Hello and welcome back to the blog!
Today I am writing an exciting post all about my new share horse- Echo. I have been so lucky to be able to find her and I already feel so much more like myself now that I am riding again. I am still trying to get into a riding routine and it is still much less than I would like to be riding but it is a start.
Echo is an 8 year old, chestnut, thoroughbred mare. I was definitely slightly concerned when her owner matched me up with her because I’m more of a gelding gal and a chestnut mare is like a whole sub-category of mare.
She has quite a sad story- she was owned by a person who did not look after their horses and she had been tied down from her bit by bailing twine at a young age. This has impacted her since. Her now (lovely) owner, bought her, her mum and her dad all on the same day (of course we all know, horses are like chocolates, you can’t have just one!). I thought it was so cute that she bought all three of them, and they have never been apart since. While I thought this was nice, I was also worried for Echo’s independence, especially because she is very close with her mum (Honey).
Echo has quite small eyes, which from my studies of reading a horses face, I know this means that she is a slow learner and easily confused. Don’t get me wrong, she is still clever, she just takes time to work through her worry. She is also quite sensitive too. She does have quite large and undefined ears and a lovely square muzzle which makes her dependable. So, for me, my initial understanding was that she will be a dependable horse but she has to trust you and you have to take it slowly with her.
I rode Echo for the first time one evening and she was quite tense, especially in trot. She seemed very unsure of me and thought I was going to pull on her mouth. She has developed a bit of a fear of being pulled which is completely understandable given her history. She did settle down more but not to the point where I felt she was comfortable with me.
Fast forward to the second ride and my main focus was on encouraging as much relaxation as possible and to let her learn that I won’t hurt her or ask her to do anything she is not able to do. We definitely achieved this goal. For the first five minutes, Echo was pretty forward and she shouted on her mum a few times but as we started working, she settled down and was working beautifully long and low. By the end of the ride, I was walking and trotting around with my reins at the buckle and we were both super relaxed. Her owner has definitely put a lot of work into her as she is very responsive to subtle aids.

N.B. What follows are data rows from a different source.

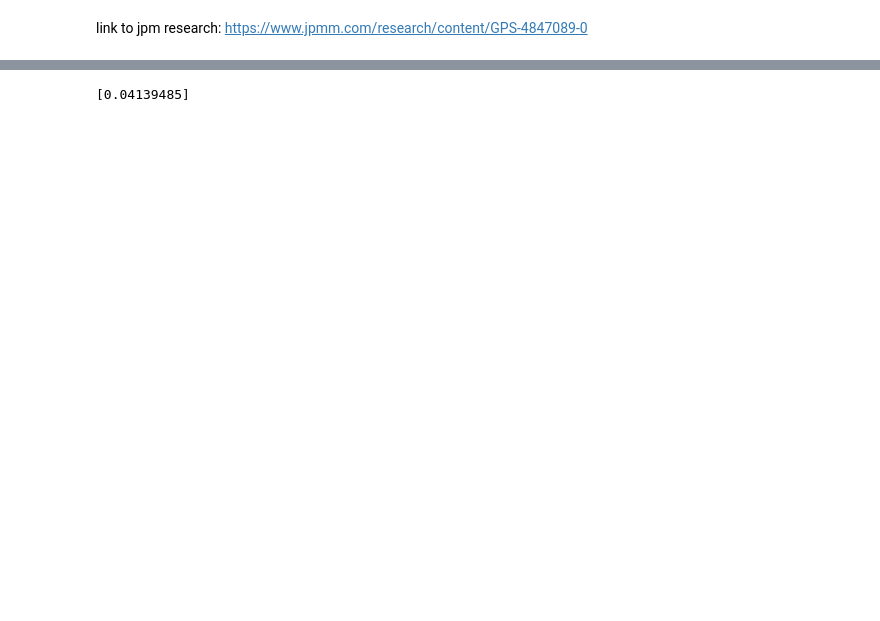
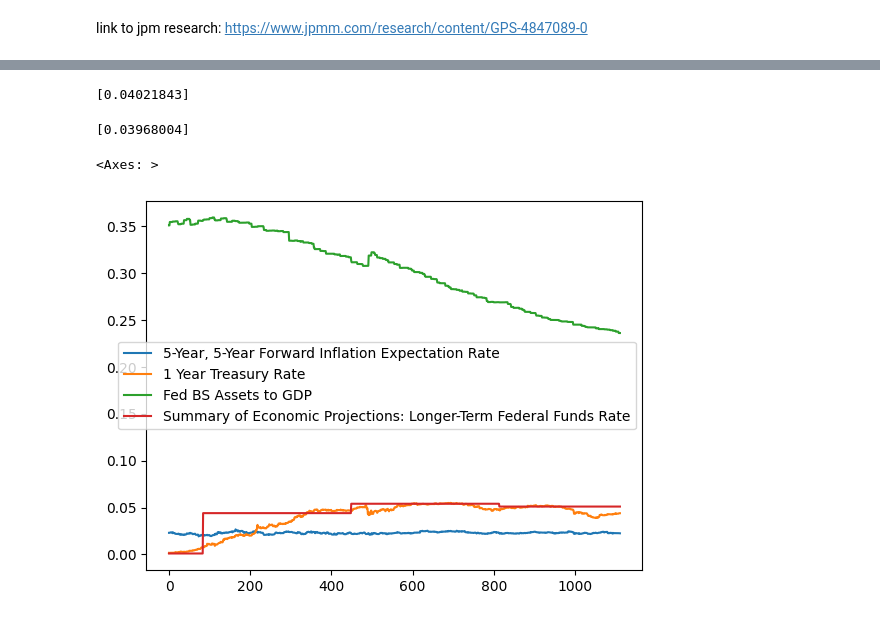
Before and after one commit to MeederDCS/Meeder1, a Jupyter notebook: JPM Ten Year Rate Regression Model.ipynb, the cells around one changed output, grey strips where cells are left out. Cells and saved outputs as stored; diff of their text form; code cells hidden in the pictures; blank space fills up the shorter version.

```diff
--- a/JPM Ten Year Rate Regression Model.ipynb
+++ b/JPM Ten Year Rate Regression Model.ipynb
@@ -84,7 +84,19 @@ df.tail(1)
 # %%
 # make predictions with alternative values
 X2 = X.tail(1).copy()
-X2.loc[X2.index[0],'Summary of Economic Projections: Federal Funds Rate'] = .035
+X2.loc[X2.index[0],'Summary of Economic Projections: Longer-Term Federal Funds Rate'] = .035
 print(model.predict(X2))
 # %% [output]
-[0.04139485]
+[0.04021843]
+# %%
+# make predictions with alternative values
+X3 = X.tail(1).copy()
+X3.loc[X3.index[0],'Summary of Economic Projections: Longer-Term Federal Funds Rate'] = .02
+print(model.predict(X3))
+# %% [output]
+[0.03968004]
+# %%
+X.plot()
+# %% [output]
+<Axes: >
+[figure, added]
```
Also changed, not shown: parts of 2 cells of this notebook, 2 other files.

I feel like we reached an understanding on this ride and I felt like I could trust her more too, even on the ground. When we were catching her she did a great big buck and did not want to be caught which made me wary of her, but in actual fact she is a complete sweetheart (though a brat to catch at times her owner says!). I do hope she will start to catch better once we get to know each other more.
I’m really looking forward to working with her more. We don’t really have any major goals because I know that I will be looking for a new horse in the coming months, but I will be happy if we are both enjoying ourselves and if we can be working nicely in the meantime.
So that’s my little update on Echo, I hope to post more about her and other topics in the coming weeks.